News of the destruction of a pair of area mountain lions led to the discovery of a disgraceful online portfolio of happy hunters

By William Campbell
February 1, 2005

After a brisk 6 a.m. walk with Susan and Shadow over Sunset up the Micheltorena steps and down the Music Box Steps, with a stop at Cafe Tropical for a couple to-go cafe mochas, we got back home and I had time enough to read the paper and find this headline in the Outdoors section of today’s L.A. Times:

Poisons Claim Two L.A. Area Cougars

The four-paragraph brief by Gary Polakovic cursorily explains that two mountain lions whose territory included the Santa Susana mountains near Valencia died late last fall after apparently ingesting prey loaded with poisons that humans use to get rid of rodents.
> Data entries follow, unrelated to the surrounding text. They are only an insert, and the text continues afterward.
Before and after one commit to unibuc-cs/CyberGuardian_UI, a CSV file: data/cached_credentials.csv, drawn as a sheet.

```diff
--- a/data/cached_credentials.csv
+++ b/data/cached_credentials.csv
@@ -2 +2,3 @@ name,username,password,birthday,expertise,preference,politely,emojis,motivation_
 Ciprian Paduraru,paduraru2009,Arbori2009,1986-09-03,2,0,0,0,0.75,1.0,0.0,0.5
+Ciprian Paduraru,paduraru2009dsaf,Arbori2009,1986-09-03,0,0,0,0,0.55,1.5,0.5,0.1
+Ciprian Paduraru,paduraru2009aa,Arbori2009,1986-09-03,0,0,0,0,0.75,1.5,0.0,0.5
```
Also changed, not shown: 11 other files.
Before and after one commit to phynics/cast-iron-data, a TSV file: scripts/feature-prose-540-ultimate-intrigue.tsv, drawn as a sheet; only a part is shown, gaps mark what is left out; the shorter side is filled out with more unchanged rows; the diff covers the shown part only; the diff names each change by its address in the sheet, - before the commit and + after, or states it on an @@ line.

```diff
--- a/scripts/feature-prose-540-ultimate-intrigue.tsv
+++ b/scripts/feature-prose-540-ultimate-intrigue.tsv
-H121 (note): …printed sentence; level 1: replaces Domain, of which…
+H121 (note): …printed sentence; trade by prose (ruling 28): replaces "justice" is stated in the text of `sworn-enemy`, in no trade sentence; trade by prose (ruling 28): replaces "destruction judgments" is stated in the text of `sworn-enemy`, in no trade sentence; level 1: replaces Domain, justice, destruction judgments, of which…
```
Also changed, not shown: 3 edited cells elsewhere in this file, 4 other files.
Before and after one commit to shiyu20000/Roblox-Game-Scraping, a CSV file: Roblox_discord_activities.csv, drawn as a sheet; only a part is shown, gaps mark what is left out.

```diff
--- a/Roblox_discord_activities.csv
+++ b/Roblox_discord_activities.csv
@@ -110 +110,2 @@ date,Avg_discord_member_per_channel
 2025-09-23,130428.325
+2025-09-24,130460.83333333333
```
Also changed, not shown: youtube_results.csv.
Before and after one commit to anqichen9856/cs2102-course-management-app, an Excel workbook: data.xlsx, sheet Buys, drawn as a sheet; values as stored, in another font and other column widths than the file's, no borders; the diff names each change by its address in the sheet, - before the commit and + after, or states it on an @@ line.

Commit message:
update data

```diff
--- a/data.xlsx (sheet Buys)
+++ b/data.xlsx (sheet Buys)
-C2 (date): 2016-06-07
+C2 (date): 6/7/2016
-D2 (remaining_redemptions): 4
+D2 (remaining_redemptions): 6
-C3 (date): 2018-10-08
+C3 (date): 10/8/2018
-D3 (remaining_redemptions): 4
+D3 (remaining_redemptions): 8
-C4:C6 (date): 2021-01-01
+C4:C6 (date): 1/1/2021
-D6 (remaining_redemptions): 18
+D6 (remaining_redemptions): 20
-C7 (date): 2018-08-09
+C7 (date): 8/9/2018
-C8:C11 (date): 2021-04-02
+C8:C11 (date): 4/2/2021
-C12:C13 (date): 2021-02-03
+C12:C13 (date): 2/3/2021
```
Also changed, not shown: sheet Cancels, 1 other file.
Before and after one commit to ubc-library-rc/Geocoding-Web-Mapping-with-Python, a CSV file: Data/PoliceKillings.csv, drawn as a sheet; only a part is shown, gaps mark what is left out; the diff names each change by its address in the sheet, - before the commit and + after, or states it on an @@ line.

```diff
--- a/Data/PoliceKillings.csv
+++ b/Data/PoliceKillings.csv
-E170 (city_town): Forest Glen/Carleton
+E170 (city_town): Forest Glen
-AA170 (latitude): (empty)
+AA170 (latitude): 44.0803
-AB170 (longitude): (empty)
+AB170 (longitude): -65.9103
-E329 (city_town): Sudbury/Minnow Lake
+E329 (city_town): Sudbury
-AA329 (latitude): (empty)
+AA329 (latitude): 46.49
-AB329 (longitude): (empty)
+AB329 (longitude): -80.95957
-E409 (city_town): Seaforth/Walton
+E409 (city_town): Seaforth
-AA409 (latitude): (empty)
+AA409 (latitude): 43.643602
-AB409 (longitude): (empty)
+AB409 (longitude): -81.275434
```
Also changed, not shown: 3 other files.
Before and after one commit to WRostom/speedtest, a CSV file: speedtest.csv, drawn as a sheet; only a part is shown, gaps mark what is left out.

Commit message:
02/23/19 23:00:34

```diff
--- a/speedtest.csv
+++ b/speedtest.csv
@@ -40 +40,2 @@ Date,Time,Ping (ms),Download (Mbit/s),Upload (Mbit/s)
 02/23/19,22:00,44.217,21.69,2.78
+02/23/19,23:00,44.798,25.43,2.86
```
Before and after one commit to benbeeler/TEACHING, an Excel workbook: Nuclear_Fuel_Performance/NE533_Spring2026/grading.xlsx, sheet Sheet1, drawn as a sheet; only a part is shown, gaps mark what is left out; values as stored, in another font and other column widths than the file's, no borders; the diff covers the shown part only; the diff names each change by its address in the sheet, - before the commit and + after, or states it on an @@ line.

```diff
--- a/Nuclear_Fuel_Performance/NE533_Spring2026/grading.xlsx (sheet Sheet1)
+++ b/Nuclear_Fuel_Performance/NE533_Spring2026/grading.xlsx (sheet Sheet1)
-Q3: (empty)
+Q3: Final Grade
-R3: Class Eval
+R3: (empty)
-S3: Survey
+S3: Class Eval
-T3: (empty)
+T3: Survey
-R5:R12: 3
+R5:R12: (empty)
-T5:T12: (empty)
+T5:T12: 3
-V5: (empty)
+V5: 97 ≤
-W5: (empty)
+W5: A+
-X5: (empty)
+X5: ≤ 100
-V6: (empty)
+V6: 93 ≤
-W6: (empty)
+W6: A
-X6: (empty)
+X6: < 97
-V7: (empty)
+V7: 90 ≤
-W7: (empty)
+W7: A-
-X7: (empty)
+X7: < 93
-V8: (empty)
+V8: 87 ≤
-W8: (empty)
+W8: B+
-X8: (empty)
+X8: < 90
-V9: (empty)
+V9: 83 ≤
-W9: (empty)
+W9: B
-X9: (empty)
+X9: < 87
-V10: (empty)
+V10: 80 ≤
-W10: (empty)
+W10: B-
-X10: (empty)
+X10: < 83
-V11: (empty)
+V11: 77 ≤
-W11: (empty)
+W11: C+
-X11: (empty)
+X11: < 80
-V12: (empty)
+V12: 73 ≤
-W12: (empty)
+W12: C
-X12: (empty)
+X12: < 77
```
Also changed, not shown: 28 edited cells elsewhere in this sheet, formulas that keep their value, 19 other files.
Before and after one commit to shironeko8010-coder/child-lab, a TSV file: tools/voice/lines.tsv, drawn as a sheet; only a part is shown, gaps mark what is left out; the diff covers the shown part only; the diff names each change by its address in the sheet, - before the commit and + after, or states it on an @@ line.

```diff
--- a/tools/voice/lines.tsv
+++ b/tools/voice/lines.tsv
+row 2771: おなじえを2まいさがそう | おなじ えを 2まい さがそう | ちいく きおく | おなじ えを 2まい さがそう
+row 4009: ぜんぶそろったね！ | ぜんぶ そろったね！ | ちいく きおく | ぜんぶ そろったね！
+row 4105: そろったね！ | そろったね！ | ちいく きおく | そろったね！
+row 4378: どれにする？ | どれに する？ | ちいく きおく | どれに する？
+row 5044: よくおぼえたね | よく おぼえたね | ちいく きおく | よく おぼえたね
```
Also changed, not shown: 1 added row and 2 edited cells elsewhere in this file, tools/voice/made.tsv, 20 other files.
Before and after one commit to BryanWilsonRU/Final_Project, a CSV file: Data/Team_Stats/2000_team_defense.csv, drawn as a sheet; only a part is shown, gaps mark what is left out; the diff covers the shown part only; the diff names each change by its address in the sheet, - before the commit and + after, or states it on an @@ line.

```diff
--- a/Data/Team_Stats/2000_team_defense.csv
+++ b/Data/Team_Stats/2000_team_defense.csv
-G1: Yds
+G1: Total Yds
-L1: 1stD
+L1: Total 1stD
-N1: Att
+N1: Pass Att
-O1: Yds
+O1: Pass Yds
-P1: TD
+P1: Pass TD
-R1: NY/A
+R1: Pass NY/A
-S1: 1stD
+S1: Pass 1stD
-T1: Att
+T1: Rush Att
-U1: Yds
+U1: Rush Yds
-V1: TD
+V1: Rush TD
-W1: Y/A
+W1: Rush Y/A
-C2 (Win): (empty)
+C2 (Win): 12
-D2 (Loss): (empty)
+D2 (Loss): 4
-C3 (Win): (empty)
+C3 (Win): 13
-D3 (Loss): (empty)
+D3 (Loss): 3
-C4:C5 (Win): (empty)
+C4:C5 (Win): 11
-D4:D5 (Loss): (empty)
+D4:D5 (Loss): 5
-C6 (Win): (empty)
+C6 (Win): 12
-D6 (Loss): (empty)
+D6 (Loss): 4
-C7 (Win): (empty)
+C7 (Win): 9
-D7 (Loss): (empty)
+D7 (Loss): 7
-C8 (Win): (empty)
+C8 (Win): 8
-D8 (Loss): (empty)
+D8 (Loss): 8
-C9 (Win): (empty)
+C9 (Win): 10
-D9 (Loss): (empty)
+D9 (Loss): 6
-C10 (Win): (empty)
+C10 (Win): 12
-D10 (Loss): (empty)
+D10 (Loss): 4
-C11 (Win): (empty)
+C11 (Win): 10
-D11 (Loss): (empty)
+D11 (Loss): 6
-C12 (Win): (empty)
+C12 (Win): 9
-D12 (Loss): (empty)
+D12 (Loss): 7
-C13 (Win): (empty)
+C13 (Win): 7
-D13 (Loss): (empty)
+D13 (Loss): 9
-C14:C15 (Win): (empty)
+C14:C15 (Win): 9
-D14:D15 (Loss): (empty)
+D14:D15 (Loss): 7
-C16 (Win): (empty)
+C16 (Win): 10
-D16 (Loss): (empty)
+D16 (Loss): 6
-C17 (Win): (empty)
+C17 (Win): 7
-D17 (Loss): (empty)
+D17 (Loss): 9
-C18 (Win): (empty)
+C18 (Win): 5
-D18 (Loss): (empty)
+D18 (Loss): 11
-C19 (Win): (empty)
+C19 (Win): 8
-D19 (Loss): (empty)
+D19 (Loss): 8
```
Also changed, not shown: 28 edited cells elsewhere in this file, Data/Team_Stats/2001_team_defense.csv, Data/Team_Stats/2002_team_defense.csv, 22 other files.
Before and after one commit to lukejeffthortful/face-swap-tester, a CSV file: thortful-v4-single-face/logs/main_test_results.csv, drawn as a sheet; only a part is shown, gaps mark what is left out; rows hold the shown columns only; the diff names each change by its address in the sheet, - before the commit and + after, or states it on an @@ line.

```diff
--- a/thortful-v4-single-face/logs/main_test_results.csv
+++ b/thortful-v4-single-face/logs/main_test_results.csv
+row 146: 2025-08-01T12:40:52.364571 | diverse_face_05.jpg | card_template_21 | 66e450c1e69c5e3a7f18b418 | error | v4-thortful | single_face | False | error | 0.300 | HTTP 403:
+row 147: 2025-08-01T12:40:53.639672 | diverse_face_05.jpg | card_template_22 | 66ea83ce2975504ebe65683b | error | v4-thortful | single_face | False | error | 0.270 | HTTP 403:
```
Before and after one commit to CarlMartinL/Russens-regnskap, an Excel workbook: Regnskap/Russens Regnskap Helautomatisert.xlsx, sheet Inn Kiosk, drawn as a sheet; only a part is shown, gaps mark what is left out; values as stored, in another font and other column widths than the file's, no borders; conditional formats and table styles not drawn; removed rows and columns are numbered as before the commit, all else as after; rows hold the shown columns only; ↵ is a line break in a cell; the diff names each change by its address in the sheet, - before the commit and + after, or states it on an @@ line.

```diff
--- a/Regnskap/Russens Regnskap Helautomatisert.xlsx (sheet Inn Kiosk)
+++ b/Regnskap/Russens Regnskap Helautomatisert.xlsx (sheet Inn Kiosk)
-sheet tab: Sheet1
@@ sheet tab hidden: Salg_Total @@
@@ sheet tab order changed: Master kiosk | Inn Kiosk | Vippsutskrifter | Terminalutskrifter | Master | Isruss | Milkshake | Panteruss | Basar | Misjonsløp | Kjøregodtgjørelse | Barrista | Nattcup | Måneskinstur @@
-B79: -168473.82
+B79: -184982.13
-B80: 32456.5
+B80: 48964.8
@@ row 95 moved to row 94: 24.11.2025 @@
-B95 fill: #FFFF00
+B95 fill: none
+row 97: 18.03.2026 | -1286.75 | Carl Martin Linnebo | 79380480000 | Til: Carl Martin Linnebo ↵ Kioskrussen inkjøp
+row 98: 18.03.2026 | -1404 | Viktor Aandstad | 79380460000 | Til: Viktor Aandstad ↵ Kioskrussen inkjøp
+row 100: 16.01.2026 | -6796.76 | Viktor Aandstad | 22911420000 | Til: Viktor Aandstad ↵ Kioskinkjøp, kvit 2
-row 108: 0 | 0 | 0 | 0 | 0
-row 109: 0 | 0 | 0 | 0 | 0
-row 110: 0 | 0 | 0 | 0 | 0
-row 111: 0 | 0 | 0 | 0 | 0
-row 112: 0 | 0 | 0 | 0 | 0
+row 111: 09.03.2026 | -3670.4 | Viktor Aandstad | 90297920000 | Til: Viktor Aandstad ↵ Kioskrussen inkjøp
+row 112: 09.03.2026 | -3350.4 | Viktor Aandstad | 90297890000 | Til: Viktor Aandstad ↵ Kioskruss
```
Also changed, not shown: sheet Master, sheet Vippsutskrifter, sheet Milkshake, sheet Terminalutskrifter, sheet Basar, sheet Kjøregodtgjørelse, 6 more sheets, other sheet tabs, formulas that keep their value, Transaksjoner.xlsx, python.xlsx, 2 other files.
The article does not offer any distinction or direction as to whether officials think the poisonings were done intentionally or whether the big cats simply ingested the prey items that themselves consumed rodenticides that are reported to be used in schools, golf courses, and public parks.

Given the esteem within which I hold all creatures great and small, I’m hoping it’s the latter. Praying even. I can’t fathom the heartless failures of humanity that would intentionally and so cowardly destroy such extraordinary beings.

Of course, I went online to find a nice picture of a mountain lion — and there certainly were a lot from which to choose. But the pages upon pages of displayed puma pix were also plentifully pocked with snaps of happy hunters proudly posing with dead versions of the top-shelf predators. And while I try not to begrudge anyone their pursuit of happiness, I will never comprehend the thrill to be found in taking a gun or a crossbow and/or some dogs and hunting down and killing anything for sport.

Even greater is my confoundment after looking at some of those who do find so much pride and joy in so much destruction of so much beauty.

If the following display offends you, go ahead and kill the messenger if you’d like,. Just remember I’m not the one that pulled the triggers or loosed the arrows or set the dogs upon any of the 10 dead pumas I’ve pasted here — and there’s plenty more where these came from. Just Google up “mountain lion” and see for yourself.

I’m sure proponents can provide strident arguments as to the importance of predator predation in helping maintain nature’s balance. And as emotionally wound up as I am I wouldn’t disagree with such an assertion. I recognize that a world with too many mountain lions can bring fates for them worse then those fired from a gun or a bow.

Nevertheless, I say to the people pictured below: You are nothing. You are of even less dimension in life than you are in the photographs in which you appear.

cougar

You have earned nothing with your violence. No pride. No glory.

cougar

There is neither to be found in the thieving of life. To celebrate your deed as an achievement is a lie.

cougar

You have proved nothing but that you have the coldness in your heart to bring death into the world and to applaud your ability to destroy.

cougar

In the lifeless bodies you lift and shoulder and pose with and smile so vapidly over, you see a trophy whose head is to mount on a wall or whose paws can be turned into bookends on a shelf, or whose teeth and claws can be made into a necklace.

You see a vanquished foe.

cougar

I see a magnificent creature that even in death still has a greatness and nobility that you cannot steal despite your efforts.

cougar

Perhaps later you will attempt to reduce the animal to nothing more than a tale that boasts of your ability to move about and search and aim and shoot.

cougar

It is you who have been reduced. And in doing so you have reduced me. You have reduced mankind.

cougar

You have trivialized life itself. Dismissed its importance. Turned the taking of it into entertainment.

cougar

To you it is a weaker thing to let something so beatiful and agile and strong and free out of your gunsights so that it may continue to be.

cougar

To me it is far weaker not to.